The Botox Solution
Why the Formerly Grand Old Party Needs to Change and Won't
By Jeremiah Goulka
Mitt Romney had hardly conceded before Republicans started fighting over where to head next. Some Republicans -- and many Democrats -- now claim that the writing is on the wall: demography is destiny, which means the GOP is going the way of the Whigs and the Dodo. Across the country, they see an aging white majority shrinking as the U.S. heads for the future as a majority-minority country and the Grand Old Party becomes the Gray Old Party. Others say: not so fast.
In the month since 51% of the electorate chose to keep Barack Obama in the White House, I've spent my time listening to GOP pundits, operators, and voters. While the Party busily analyzes the results, its leaders and factions are already out front, pushing their own long-held opinions and calling for calm in the face of onrushing problems.
Do any of their proposals exhibit a willingness to make the kind of changes the GOP will need to attract members of the growing groups that the GOP has spent years antagonizing like Hispanics, Asian Americans, unmarried women, secular whites, and others? In a word: no.
Instead, from my informal survey, it looks to this observer (and former Republican) as if the party is betting all its money on cosmetic change. Think of it as the Botox Solution. It wants to tweak its talking points slightly and put more minority and female Republicans on stage as spokespeople. Many in the GOP seem to believe that this will do the trick in 2014 and beyond. Are they deluded?

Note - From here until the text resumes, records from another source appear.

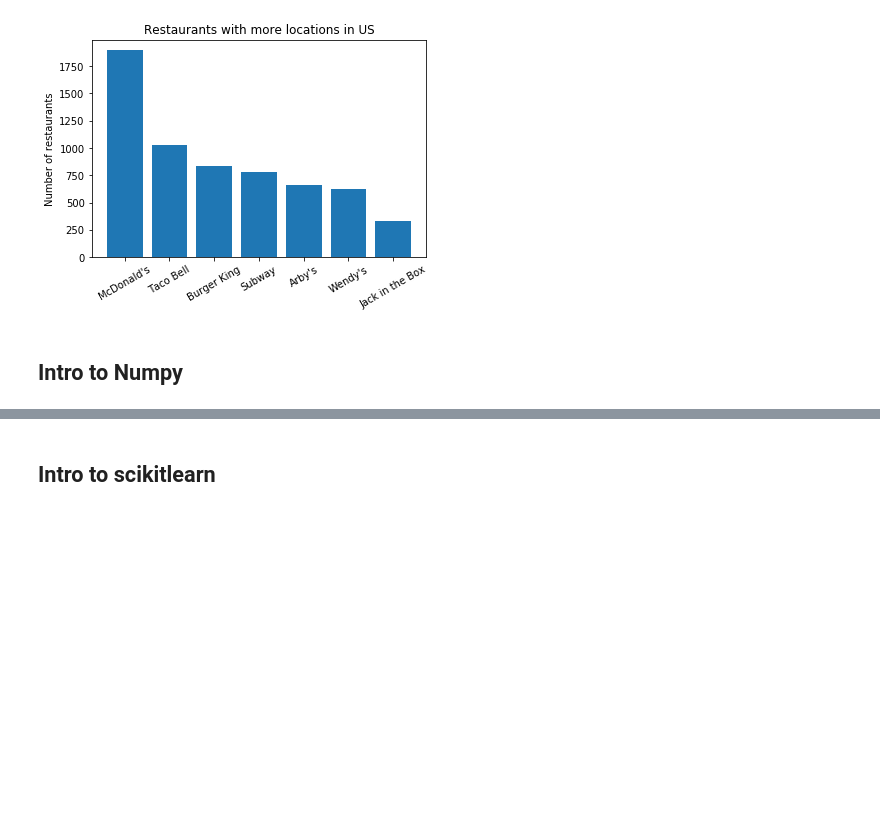
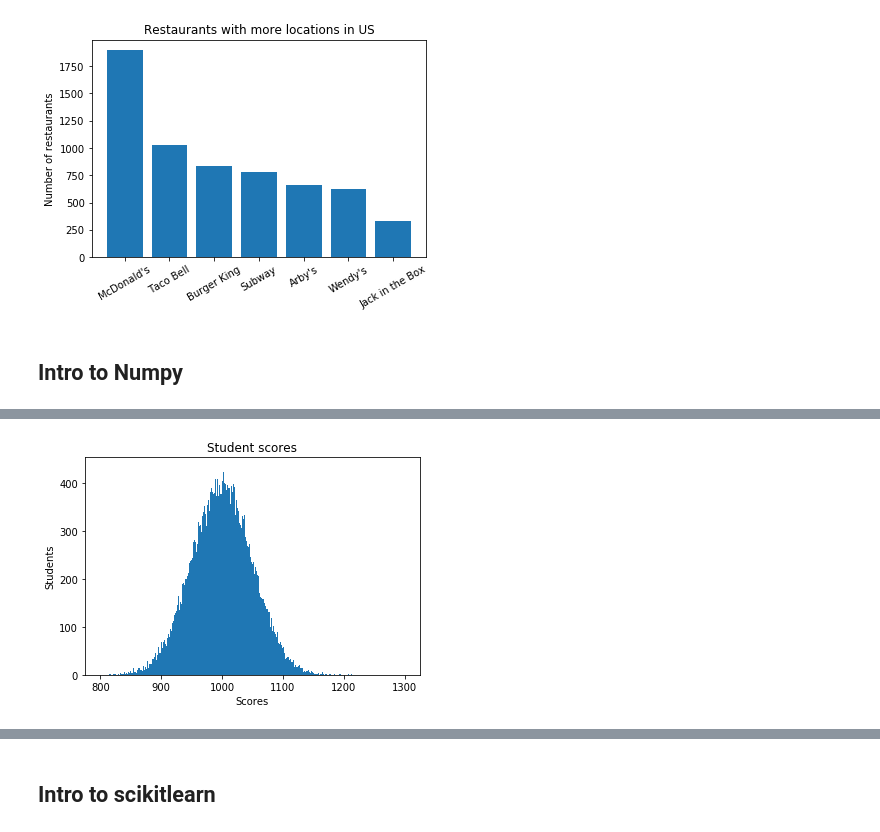
Before and after one commit to ricardopretelt/data-analysis-in-python, a Jupyter notebook: Summary of Python libraries.ipynb, the cells around one changed output, grey strips where cells are left out. Drawn from its saved outputs; the diff is of its cells as text; code cells hidden in the pictures; blank space fills up the shorter version.

```diff
--- a/Summary of Python libraries.ipynb
+++ b/Summary of Python libraries.ipynb
@@ -914,0 +848,11 @@ b_test_emails 0.0026
+# %%
+# Use of the mean score and standard deviation to generate a random
+# distribution model
+scores = np.random.normal(1000, 50, size=100000)
+plt.hist(scores, bins=1000, range=(800,1300))
+plt.title('Student scores')
+plt.xlabel('Scores')
+plt.ylabel('Students')
+plt.show()
+# %% [output]
+[figure, added]
```
Also changed, not shown: parts of 104 cells of this notebook, 2 other files.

You've heard the expression "putting lipstick on a pig," haven't you?
The Blame Game and the Short-Term Outlook
Although most Republicans see hints of future demographic challenges in the exit polls, many prefer to focus on other factors to explain Romney's loss out of a desire not to "blow up the party if there are less radical solutions." (Hence, the delusional quality of so many of their post-mortems and the lack of interest in meaningful change.)
First, they cite the Romney factor: a weak candidate, too moderate -- or too conservative -- who failed to fight the Obama campaign's early efforts to paint him as an out-of-touch plutocrat. In other words, his history (Bain Capital and Romneycare) depth-charged him before demographics could even kick in. He was, unfortunately, the perfect quarter-billionaire candidate for a Democratic narrative that the GOP is only out for the rich and doesn't "care about people like me." (He predictably lost that exit poll question by a margin of 81% to 18%). Running a "vulture capitalist" (and a Mormon) drove a number of Republican voters to stay home or even -- gasp! -- vote for Obama. It's a mistake that won't be repeated in 2016.
Second, they point to the Obama factor. In both 2008 and 2012, he attracted unprecedented levels of minority and young voters, a phenomenon that might not be repeated in 2016. Some Republican operatives are also convinced that his campaign simply had a much better "ground game" and grasp of how to employ technology to turn out voters. (Half of self-identifying Republican voters think, as they did in 2008, that Obama simply stole the election through registration fraud involving African Americans.)